Good luck!

-Chrissy

6 Reasons to Apply for an Agriculture in the Classroom Teacher Supplement Grant

We know that teachers are always looking for new ways to engage students, but funding for classroom resources is limited.  We have a solution!

This week we kicked off another year of the Agriculture in the Classroom Teacher Supplement Program. Since 2003, teachers have utilized these grants to fund innovative lessons, classroom resources, outreach programs, field trips and more!

With funding from the Iowa Farm Bureau Federation, the Iowa Agriculture Literacy Foundation offers $200 grants to support the integration of agriculture into preschool-12th grade in-school and afterschool programs. The subject-area focus of the grant changes each year to allow a variety of projects to receive funding and encourage teachers to consider incorporate agriculture across the curriculum. This year’s focus areas are agriculture in literacy/language arts OR agriculture in social studies.

Not convinced yet, here’s a few reasons to apply:

1.  Agriculture is a topic students can easily connect with because it is all around us! Nearly everything we eat, wear, use — even the fuel that powers cars and buses — comes from plants and animals grown on farms.

2.   Agriculture provides real-world connections to Iowa Core Standards.  Teaching about agriculture in Iowa is an ideal way for students to learn what their state is all about and provide real-life connections to all subjects.

  • Tip:  On the application, be sure to specifically describe what your students will learn about agriculture through your project– not just how a topic, like Iowa history or technology, relates to agriculture.

3.  Social Studies, Social Studies, Social Studies!  Iowa recently adopted new social studies standards, and many have strong connections to agriculture!  Here’s just few examples:

-1st Grade: Describe the diverse cultural makeup of Iowa’s past and present in the local community, including indigenous and agricultural communities. (SS.1.23)

-2nd Grade: Identify how people use natural resources to produce goods and services. (SS.2.12)

-4th Grade: Explain how Iowa’s agriculture has changed over time. (SS.4.26)

-6th Grade: Explain how changes in transportation, communication, and technology influence the movement of people, goods, and ideas in various countries. (SS.6.18)

-7th Grade: Analyze the role that Iowa plays in contemporary global issues. (SS.7.27)

  • Tip: Take a look at the National Agriculture Literacy Outcomes for more ideas about what students should know about agriculture as it relates to the study of culture, society, economy and geography.

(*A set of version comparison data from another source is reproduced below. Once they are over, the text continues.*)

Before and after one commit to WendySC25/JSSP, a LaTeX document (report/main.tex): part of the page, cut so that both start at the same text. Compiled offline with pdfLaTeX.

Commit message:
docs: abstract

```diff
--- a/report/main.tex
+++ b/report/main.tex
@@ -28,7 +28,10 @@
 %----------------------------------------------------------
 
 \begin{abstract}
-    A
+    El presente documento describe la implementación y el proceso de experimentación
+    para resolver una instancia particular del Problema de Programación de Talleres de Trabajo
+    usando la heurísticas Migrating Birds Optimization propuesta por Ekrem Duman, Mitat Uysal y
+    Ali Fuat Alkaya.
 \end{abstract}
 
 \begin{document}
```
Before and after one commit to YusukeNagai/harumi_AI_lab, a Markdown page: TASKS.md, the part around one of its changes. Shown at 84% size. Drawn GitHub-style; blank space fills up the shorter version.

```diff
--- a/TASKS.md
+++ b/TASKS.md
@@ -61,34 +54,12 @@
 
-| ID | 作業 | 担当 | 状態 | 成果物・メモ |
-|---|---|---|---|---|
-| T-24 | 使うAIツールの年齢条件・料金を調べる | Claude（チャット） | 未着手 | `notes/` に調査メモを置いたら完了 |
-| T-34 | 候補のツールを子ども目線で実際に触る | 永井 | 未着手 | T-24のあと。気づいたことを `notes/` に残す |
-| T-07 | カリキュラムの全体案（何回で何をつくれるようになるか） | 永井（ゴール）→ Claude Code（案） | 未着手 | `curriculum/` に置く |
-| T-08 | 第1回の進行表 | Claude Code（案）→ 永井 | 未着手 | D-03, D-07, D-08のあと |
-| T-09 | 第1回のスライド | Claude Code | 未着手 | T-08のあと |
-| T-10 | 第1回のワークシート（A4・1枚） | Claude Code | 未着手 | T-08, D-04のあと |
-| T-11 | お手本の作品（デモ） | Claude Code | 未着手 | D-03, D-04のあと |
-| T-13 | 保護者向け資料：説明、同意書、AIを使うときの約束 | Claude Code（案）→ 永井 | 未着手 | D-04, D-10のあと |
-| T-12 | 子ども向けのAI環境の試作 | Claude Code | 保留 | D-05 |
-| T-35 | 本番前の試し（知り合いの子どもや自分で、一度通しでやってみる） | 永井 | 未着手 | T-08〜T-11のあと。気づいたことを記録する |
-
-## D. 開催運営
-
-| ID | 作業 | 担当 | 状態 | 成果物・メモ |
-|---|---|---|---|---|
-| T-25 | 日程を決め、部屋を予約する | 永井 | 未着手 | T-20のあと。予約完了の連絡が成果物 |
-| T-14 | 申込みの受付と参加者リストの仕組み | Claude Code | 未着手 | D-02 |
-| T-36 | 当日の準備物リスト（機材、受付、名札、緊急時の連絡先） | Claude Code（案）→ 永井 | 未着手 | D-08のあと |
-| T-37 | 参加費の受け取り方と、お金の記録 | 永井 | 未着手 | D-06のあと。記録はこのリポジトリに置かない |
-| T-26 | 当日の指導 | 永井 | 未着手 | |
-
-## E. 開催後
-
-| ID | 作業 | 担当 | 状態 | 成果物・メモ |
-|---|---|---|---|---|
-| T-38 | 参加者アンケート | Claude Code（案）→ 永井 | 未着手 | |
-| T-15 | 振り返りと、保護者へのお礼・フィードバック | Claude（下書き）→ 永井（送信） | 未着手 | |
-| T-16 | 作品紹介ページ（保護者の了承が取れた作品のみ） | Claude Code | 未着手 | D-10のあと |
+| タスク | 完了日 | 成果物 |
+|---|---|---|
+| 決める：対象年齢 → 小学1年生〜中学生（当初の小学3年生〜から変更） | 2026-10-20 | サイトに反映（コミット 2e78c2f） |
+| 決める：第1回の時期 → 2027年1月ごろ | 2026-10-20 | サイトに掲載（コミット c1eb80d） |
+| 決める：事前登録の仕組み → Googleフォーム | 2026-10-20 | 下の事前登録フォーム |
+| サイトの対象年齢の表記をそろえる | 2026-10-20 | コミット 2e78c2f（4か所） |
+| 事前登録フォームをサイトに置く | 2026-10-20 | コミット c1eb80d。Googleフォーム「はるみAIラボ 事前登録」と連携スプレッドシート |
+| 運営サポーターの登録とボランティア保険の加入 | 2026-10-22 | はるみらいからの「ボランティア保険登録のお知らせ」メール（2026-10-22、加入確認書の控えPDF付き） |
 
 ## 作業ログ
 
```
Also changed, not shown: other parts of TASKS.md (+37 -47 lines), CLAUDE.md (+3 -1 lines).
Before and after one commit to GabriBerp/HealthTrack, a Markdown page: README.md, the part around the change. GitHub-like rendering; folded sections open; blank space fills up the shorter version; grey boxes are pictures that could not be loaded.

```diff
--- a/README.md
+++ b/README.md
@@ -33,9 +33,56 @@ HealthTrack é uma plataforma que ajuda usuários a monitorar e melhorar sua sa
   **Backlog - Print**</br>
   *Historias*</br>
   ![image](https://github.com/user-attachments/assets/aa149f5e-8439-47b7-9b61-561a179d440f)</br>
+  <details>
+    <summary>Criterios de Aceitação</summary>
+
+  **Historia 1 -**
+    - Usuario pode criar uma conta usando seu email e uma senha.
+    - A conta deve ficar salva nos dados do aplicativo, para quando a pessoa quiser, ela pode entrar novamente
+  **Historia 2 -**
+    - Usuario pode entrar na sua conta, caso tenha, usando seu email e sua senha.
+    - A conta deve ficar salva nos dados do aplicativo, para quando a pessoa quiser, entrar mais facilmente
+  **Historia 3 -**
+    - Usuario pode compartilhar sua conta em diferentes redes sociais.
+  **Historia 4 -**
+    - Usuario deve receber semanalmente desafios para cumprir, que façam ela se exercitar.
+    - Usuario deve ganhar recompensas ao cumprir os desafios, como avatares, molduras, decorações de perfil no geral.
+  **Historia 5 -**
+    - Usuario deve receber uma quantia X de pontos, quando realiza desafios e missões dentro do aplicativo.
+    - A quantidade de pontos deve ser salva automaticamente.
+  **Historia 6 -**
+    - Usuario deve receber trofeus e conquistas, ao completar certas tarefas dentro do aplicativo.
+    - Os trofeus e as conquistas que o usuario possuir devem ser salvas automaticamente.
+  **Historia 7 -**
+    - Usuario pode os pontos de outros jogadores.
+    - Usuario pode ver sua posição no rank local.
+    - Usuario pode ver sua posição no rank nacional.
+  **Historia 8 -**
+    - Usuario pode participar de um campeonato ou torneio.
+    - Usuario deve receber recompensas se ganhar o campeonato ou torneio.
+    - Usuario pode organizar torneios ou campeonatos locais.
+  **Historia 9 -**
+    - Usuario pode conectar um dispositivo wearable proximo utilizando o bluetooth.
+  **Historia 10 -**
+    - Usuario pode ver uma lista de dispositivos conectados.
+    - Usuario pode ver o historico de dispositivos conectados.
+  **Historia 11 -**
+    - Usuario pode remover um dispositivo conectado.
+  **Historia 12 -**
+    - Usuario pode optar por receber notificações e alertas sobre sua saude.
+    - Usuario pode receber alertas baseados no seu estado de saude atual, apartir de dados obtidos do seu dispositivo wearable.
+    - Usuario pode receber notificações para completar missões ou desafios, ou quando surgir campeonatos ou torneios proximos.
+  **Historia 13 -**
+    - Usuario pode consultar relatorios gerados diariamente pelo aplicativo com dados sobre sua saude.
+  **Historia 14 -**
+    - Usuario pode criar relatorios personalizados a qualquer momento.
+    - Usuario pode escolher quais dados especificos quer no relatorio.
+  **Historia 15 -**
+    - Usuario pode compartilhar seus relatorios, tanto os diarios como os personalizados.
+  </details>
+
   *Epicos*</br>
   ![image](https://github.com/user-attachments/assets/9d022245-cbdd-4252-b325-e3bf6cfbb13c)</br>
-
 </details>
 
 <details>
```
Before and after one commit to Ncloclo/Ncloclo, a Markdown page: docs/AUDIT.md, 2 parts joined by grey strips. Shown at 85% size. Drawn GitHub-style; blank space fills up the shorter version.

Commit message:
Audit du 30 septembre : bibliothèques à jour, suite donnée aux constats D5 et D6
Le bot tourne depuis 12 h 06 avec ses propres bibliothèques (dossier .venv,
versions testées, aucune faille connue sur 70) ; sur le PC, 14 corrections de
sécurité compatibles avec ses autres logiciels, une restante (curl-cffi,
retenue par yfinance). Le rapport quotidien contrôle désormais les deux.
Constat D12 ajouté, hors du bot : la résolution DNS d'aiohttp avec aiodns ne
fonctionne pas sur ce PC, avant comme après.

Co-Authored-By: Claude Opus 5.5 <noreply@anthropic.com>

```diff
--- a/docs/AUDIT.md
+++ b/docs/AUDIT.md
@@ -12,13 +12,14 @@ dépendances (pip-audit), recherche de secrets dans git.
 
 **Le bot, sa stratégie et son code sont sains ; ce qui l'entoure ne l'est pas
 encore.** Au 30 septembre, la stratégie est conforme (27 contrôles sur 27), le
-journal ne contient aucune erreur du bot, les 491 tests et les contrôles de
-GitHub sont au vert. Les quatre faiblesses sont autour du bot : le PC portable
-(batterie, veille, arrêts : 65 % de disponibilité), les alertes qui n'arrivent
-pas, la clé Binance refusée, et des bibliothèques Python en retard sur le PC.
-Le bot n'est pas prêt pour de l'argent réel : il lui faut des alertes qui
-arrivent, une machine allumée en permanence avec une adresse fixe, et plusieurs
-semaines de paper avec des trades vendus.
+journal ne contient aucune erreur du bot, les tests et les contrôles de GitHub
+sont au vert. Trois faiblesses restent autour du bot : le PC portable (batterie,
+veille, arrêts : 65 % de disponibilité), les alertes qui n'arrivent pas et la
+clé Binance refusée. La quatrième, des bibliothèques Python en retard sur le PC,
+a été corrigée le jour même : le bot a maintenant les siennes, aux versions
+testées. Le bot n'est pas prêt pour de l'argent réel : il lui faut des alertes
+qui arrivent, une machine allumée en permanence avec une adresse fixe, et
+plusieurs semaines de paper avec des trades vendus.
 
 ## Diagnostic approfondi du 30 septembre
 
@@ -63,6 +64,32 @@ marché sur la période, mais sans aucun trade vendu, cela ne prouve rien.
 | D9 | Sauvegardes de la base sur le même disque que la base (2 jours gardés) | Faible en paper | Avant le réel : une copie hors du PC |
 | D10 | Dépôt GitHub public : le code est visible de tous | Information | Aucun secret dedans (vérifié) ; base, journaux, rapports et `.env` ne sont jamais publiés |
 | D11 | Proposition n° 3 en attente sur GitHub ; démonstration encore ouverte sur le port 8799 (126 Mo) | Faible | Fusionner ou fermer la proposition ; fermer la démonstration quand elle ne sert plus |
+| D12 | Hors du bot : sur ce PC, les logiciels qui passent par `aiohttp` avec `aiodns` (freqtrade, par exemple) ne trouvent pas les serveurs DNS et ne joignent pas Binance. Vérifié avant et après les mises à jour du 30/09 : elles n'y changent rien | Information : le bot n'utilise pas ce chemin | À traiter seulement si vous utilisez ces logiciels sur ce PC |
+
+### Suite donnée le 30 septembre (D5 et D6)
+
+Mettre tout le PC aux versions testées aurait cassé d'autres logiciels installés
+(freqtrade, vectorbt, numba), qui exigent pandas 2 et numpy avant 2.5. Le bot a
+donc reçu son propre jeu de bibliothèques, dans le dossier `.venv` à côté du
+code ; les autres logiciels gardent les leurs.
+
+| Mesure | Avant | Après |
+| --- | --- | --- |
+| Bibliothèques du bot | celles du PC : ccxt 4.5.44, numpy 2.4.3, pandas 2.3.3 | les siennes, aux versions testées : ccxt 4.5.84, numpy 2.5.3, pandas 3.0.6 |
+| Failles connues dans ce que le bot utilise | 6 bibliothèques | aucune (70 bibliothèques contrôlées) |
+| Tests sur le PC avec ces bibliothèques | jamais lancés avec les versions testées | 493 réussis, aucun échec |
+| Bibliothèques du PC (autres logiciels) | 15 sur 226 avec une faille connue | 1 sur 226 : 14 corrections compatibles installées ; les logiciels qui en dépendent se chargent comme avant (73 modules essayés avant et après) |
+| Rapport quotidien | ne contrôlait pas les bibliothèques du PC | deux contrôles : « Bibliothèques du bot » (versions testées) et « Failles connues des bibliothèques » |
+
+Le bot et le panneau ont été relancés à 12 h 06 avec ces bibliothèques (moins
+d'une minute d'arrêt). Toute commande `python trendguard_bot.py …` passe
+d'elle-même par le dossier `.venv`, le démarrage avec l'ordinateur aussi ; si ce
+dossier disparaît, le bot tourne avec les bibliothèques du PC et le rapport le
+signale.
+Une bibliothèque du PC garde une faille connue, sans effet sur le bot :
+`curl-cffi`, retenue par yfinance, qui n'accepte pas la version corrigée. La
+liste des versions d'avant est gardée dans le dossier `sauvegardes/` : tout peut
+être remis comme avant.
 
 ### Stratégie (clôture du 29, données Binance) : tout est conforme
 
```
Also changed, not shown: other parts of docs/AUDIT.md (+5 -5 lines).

Social Studies content is in orange print.

4.  It’s a great way to build your classroom library. Books are a perfect way for students to learn about agriculture! Incorporate books with an agricultural theme into a language arts or social studies lesson described in the application.  Then add them to your classroom library to be enjoyed by students for years to come.

  • Tip: Take a look at the books in the Iowa Agriculture Literacy Foundation’s Lending Library for ideas. We have over 200 titles, and you can even check them out to review before buying your own.

5.  Funding for field trips is hard to come by. Take students to learn about agriculture first-hand at a farm, museum or historic site. Iowa’s many agriculture museums and historic sites offer tours and self-guided opportunities to learn about Iowa’s agricultural history.

  • Tip:  Be sure to include what you will do in the classroom before and after the field trip to make the most of the learning experience.  If you are learning about agriculture long-ago during the field trip, describe ways your students will compare and contrast that to farming today once they return.

6.  It’s easy!  Many grant applications take hours to complete and require long essays, spreadsheets with details budgets, administrator approval, and more.  Not this one! It only has 10 questions, and most have short answers. Head on over to the application page, create a log-in, and get started.

  • Tip:  Take a look at the application questions now, think about project ideas, and return later to finish. Once you start the application, you can save and return as often as necessary before January 10, 2018.

-Cindy